# AIM OF THE EXERCISE
Each record below needs to be reproduced precisely, though not its pictures.

# EXTRACTED MATERIAL
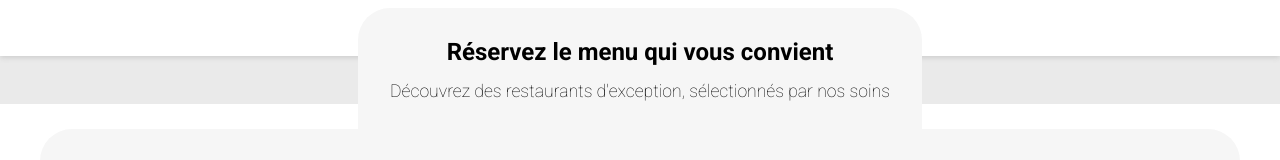
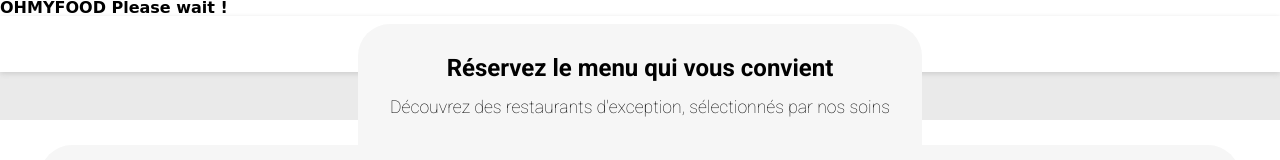
Before and after one commit to Zin1984/ZinLAAJI_3_05052021, a website built with webpack: page index.html in a window 1280 px wide. Shown: the top 160 px of the page. Built offline with nearby package versions, Linux system fonts and the light colour scheme; a web font is replaced by a local one.

Commit message:
add loader html

```diff
--- a/index.html
+++ b/index.html
@@ -13,6 +13,10 @@
 
   <body>
     <!--loader-->
+    <div class="loader">
+      <div class="loader__spiner"></div>
+      <h1 class="loader__text">OHMYFOOD Please wait !</h1>
+    </div>
     <header>
       <h1><a href="./index.html">Ohmyfood</a></h1>
     </header>
@@ -142,7 +146,9 @@
         <h3>ohmyfood</h3>
         <ul>
           <li>
-            <a href="#"><i class="fas fa-utensils"></i> Proposer un restaurant</a>
+            <a href="#"
+              ><i class="fas fa-utensils"></i> Proposer un restaurant</a
+            >
           </li>
           <li>
             <a href="#"
@@ -152,9 +158,7 @@
           <li><a href="#">Mentions légales</a></li>
           <li><a href="mailto:ohmyfood-contact@gmail.com">Contact</a></li>
         </ul>
-
       </div>
-
     </footer>
     <script
       src="https://kit.fontawesome.com/5da6fe0c36.js"
```
Lines whose indentation alone changed are shown as unchanged.
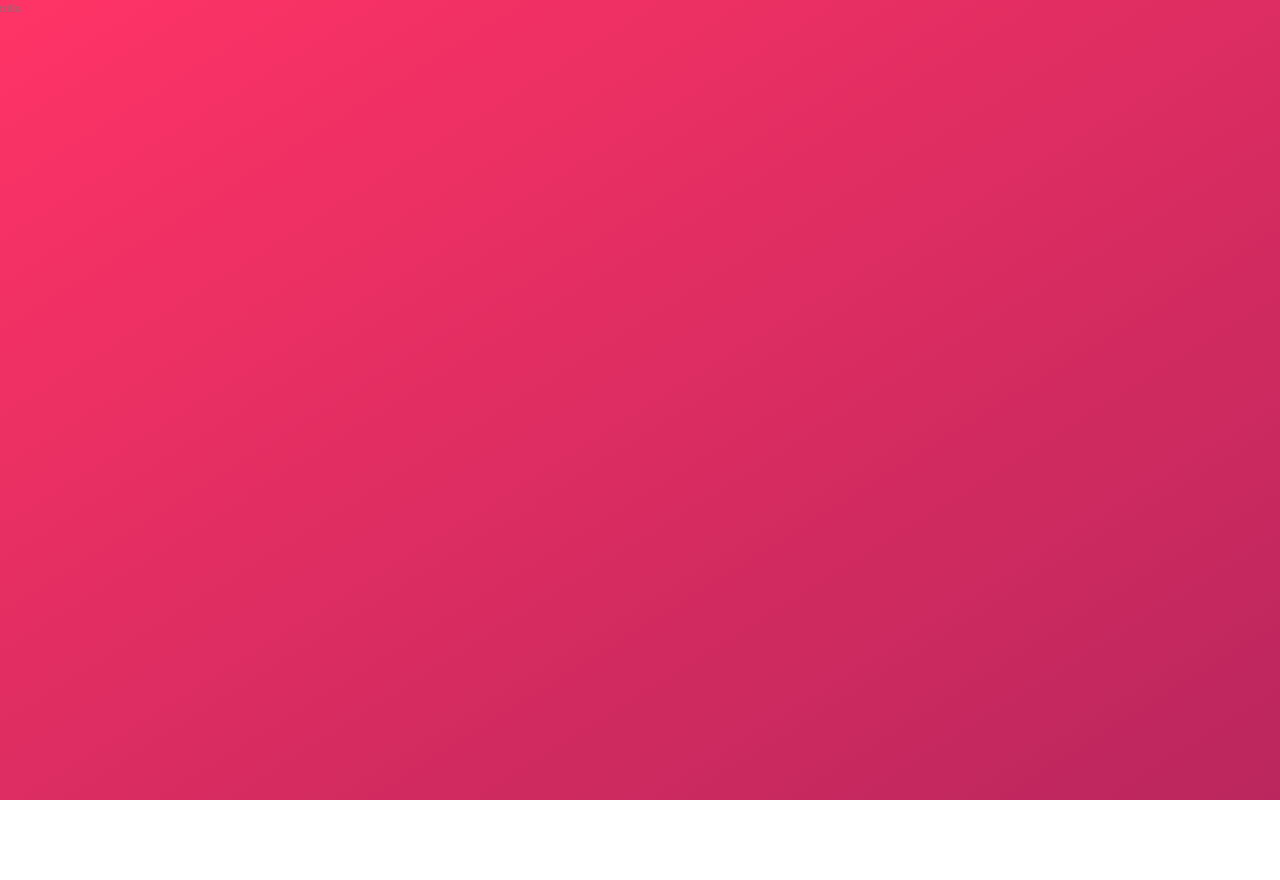
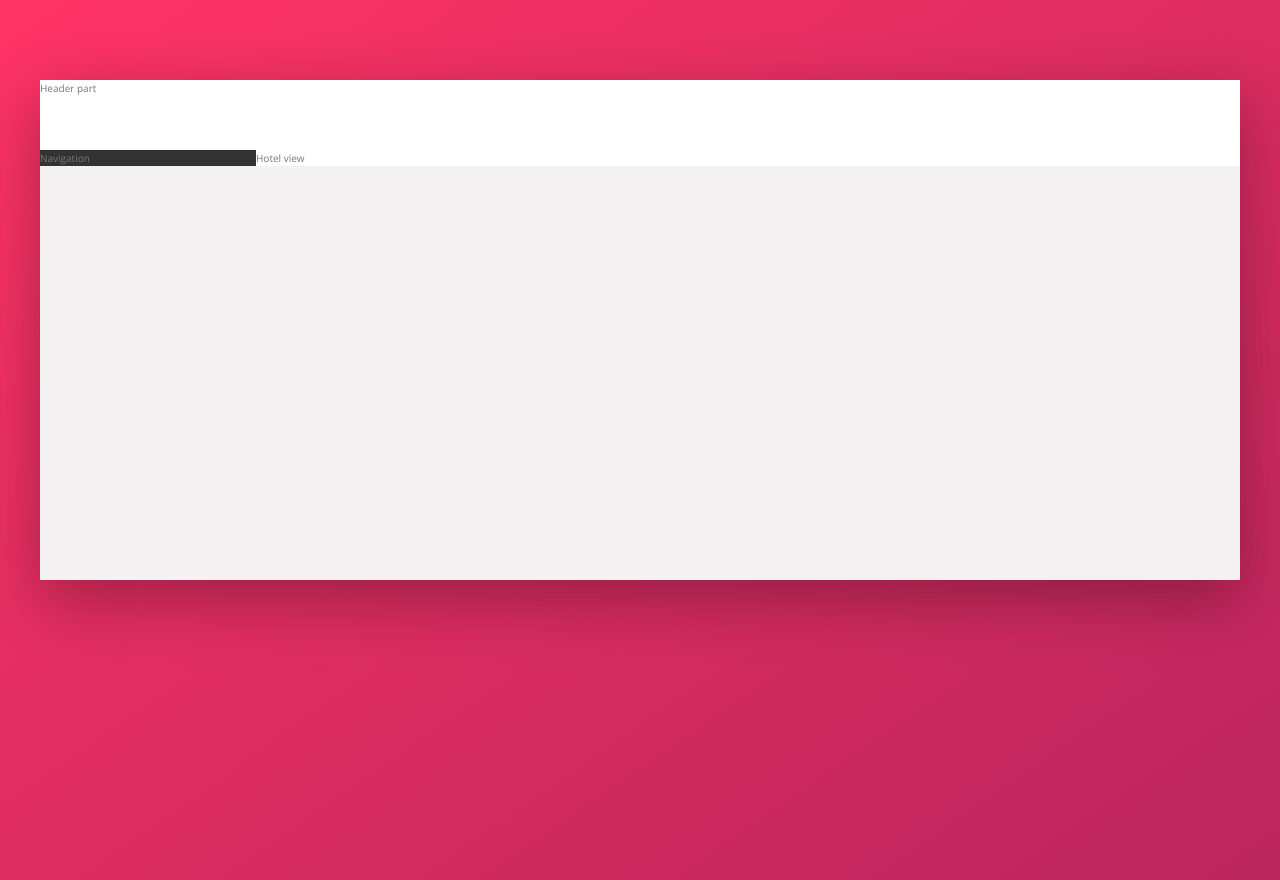
Before and after one commit to pad6y/css-Trillo, a website: page index.html in a window 1280 px wide. Before the commit the page ends 800 px from the top, so only its background shows below. Drawn offline with nearby package versions, Linux system fonts and the light colour scheme.

Commit message:
Overall layout setup -74

```diff
--- a/index.html
+++ b/index.html
@@ -11,6 +11,18 @@
         <title>trillo &mdash; Your all-in-one booking app</title>
     </head>
     <body>
-        trillo
+        <div class="container">
+            <header class="header">
+                Header part
+            </header>
+            <div class="content">
+                <nav class="sidebar">
+                    Navigation
+                </nav>
+                <main class="hotel-view">
+                    Hotel view
+                </main>
+            </div>
+        </div>
     </body>
 </html>
--- a/sass/_base.scss
+++ b/sass/_base.scss
@@ -12,6 +12,8 @@
    --color-grey-dark-1:#333;
    --color-grey-dark-2:#777;
    --color-grey-dark-3:#999;
+
+   --shadow-dark:0 2rem 6rem rgba(0, 0, 0, 0.3)
 }
 
 * {
--- a/sass/_layout.scss
+++ b/sass/_layout.scss
@@ -0,0 +1,29 @@
+.container {
+   max-width: 120rem;
+   margin: 8rem auto;
+   background-color: var(--color-grey-light-2);
+   box-shadow: var(--shadow-dark);
+
+   min-height: 50rem;
+}
+
+.header {
+   height: 7rem;
+   background-color: #fff;
+   border-bottom: var(--color-grey-light-2);
+}
+
+.content {
+   display: flex;
+}
+
+.sidebar {
+   background-color: var(--color-grey-dark-1);
+
+   flex: 0 0 18%;
+}
+
+.hotel-view {
+   background-color: #fff;
+   flex: 1;
+}
```
Also changed, not shown: css/style.css.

# ANSWER SPACE
Before and after one commit to Zin1984/ZinLAAJI_3_05052021, a website built with webpack: page index.html in a window 1280 px wide. Shown: the top 160 px of the page. Built offline with nearby package versions, Linux system fonts and the light colour scheme; a web font is replaced by a local one.

Commit message:
add loader html

```diff
--- a/index.html
+++ b/index.html
@@ -13,6 +13,10 @@
 
   <body>
     <!--loader-->
+    <div class="loader">
+      <div class="loader__spiner"></div>
+      <h1 class="loader__text">OHMYFOOD Please wait !</h1>
+    </div>
     <header>
       <h1><a href="./index.html">Ohmyfood</a></h1>
     </header>
@@ -142,7 +146,9 @@
         <h3>ohmyfood</h3>
         <ul>
           <li>
-            <a href="#"><i class="fas fa-utensils"></i> Proposer un restaurant</a>
+            <a href="#"
+              ><i class="fas fa-utensils"></i> Proposer un restaurant</a
+            >
           </li>
           <li>
             <a href="#"
@@ -152,9 +158,7 @@
           <li><a href="#">Mentions légales</a></li>
           <li><a href="mailto:ohmyfood-contact@gmail.com">Contact</a></li>
         </ul>
-
       </div>
-
     </footer>
     <script
       src="https://kit.fontawesome.com/5da6fe0c36.js"
```
Lines whose indentation alone changed are shown as unchanged.
Before and after one commit to pad6y/css-Trillo, a website: page index.html in a window 1280 px wide. Before the commit the page ends 800 px from the top, so only its background shows below. Drawn offline with nearby package versions, Linux system fonts and the light colour scheme.

Commit message:
Overall layout setup -74

```diff
--- a/index.html
+++ b/index.html
@@ -11,6 +11,18 @@
         <title>trillo &mdash; Your all-in-one booking app</title>
     </head>
     <body>
-        trillo
+        <div class="container">
+            <header class="header">
+                Header part
+            </header>
+            <div class="content">
+                <nav class="sidebar">
+                    Navigation
+                </nav>
+                <main class="hotel-view">
+                    Hotel view
+                </main>
+            </div>
+        </div>
     </body>
 </html>
--- a/sass/_base.scss
+++ b/sass/_base.scss
@@ -12,6 +12,8 @@
    --color-grey-dark-1:#333;
    --color-grey-dark-2:#777;
    --color-grey-dark-3:#999;
+
+   --shadow-dark:0 2rem 6rem rgba(0, 0, 0, 0.3)
 }
 
 * {
--- a/sass/_layout.scss
+++ b/sass/_layout.scss
@@ -0,0 +1,29 @@
+.container {
+   max-width: 120rem;
+   margin: 8rem auto;
+   background-color: var(--color-grey-light-2);
+   box-shadow: var(--shadow-dark);
+
+   min-height: 50rem;
+}
+
+.header {
+   height: 7rem;
+   background-color: #fff;
+   border-bottom: var(--color-grey-light-2);
+}
+
+.content {
+   display: flex;
+}
+
+.sidebar {
+   background-color: var(--color-grey-dark-1);
+
+   flex: 0 0 18%;
+}
+
+.hotel-view {
+   background-color: #fff;
+   flex: 1;
+}
```
Also changed, not shown: css/style.css.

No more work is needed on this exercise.